As easy as it is to lose yourself in building your kingdom brick-by-brick amid Fabledom’s changing seasons and population milestones, its minor textual errors throughout tend to pull you out of the game and back to reality. I noticed commonly made grammar mistakes from the moment I chose my realm’s map and continued to eye similar fumbles throughout gameplay tutorials and item descriptions. Oddly enough, though, the magic of the game hasn’t been lost in translation. 

Fabledom review: top-down view of a village shows a building menu and information pop-ups.
Captured by VideoGamer

In a world where AI is often used to expedite the publishing process of written media, spotting grammatically incorrect terms in a newly-finished game is a strange comfort, as it alludes to the first-hand labour that’s gone into the project over the course of its development.

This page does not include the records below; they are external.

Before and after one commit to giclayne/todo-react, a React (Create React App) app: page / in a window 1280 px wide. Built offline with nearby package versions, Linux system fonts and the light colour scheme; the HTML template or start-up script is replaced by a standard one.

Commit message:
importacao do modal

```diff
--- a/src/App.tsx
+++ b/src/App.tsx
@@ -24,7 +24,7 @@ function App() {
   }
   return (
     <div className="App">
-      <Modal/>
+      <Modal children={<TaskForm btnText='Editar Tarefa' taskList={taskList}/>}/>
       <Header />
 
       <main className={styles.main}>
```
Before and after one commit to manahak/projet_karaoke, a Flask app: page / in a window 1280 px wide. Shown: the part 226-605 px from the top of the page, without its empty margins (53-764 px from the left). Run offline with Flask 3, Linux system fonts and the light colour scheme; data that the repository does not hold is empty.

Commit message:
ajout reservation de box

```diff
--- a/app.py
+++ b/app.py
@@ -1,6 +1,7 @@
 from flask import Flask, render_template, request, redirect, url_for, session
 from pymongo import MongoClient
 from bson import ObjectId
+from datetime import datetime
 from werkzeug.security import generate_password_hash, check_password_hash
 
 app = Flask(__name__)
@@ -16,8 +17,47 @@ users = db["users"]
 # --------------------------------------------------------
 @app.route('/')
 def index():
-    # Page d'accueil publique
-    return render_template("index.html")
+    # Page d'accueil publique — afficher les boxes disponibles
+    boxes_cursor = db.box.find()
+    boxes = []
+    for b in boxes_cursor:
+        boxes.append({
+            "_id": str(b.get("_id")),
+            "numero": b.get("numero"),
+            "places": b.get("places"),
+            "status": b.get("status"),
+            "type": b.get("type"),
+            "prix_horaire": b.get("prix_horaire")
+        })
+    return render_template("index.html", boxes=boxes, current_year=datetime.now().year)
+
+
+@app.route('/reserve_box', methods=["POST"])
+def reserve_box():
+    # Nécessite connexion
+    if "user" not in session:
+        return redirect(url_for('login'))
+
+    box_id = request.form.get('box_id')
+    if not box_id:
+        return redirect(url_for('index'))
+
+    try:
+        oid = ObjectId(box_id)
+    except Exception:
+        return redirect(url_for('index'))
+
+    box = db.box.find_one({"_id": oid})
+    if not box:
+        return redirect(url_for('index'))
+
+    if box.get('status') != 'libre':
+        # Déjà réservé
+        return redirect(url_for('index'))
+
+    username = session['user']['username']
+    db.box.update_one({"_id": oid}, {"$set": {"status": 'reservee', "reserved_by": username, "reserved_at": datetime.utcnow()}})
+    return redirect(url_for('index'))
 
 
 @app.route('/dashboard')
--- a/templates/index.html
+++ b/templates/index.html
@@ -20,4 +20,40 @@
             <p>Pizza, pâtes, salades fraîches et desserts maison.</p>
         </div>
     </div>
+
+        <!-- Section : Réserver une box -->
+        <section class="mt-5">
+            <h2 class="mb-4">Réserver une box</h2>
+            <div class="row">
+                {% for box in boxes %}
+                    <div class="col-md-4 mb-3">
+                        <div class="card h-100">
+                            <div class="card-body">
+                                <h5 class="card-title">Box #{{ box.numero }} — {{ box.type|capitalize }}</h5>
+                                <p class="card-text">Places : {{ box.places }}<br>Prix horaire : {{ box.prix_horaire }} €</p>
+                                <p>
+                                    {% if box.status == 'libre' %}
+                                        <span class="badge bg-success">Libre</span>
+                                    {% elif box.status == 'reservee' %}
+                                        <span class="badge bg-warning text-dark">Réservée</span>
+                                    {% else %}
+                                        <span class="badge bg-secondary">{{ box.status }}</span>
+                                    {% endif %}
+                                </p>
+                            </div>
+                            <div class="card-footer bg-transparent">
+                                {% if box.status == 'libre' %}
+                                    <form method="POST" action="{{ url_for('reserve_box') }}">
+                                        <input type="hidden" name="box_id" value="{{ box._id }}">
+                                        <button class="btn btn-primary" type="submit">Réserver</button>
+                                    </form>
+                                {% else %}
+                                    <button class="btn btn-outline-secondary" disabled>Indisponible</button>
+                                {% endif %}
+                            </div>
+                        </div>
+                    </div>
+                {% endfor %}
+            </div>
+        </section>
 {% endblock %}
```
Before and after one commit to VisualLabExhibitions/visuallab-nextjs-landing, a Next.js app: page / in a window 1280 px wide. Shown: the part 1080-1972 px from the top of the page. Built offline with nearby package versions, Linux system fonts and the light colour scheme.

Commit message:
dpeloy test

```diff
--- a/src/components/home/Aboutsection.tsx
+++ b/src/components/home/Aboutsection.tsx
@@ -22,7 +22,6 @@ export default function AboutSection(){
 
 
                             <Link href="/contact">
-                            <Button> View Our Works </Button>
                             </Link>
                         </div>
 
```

While you’d certainly never expect to see these mistakes appear in completed work, I’d gladly chalk up Fabledom’s grammatical errors to nothing more than human error. And hey, it’s nothing a new patch can’t fix. No harm, no foul. 

Fabledom isn’t a perfect game, but it’s nothing short of enchanting. Despite small blemishes here and there, I’ve yet to run into any serious bugs or glitches. Well over 20 hours in, it’s clear that the development team at Grenaa Games worked tirelessly to perfect gameplay throughout the medieval city-builder’s early access period. In all, Fabledom has done well to earn a spot in my current rotation of games, and I’ll surely devote many more days off to overseeing my realm. Although I’m looking forward to text fixes and additional content, I’m just as glad to continue my existing playthrough. 

Reviewed on PC

Fabledom review: town scene with colorful buildings, lively characters, and a grand castle atop a hill.


Despite minor blemishes, Fabledom is nothing short of enchanting.
8 Engrossing gameplay Equal parts casual and challenging Forgiving of mistakes Lacking romance options Minor textual errors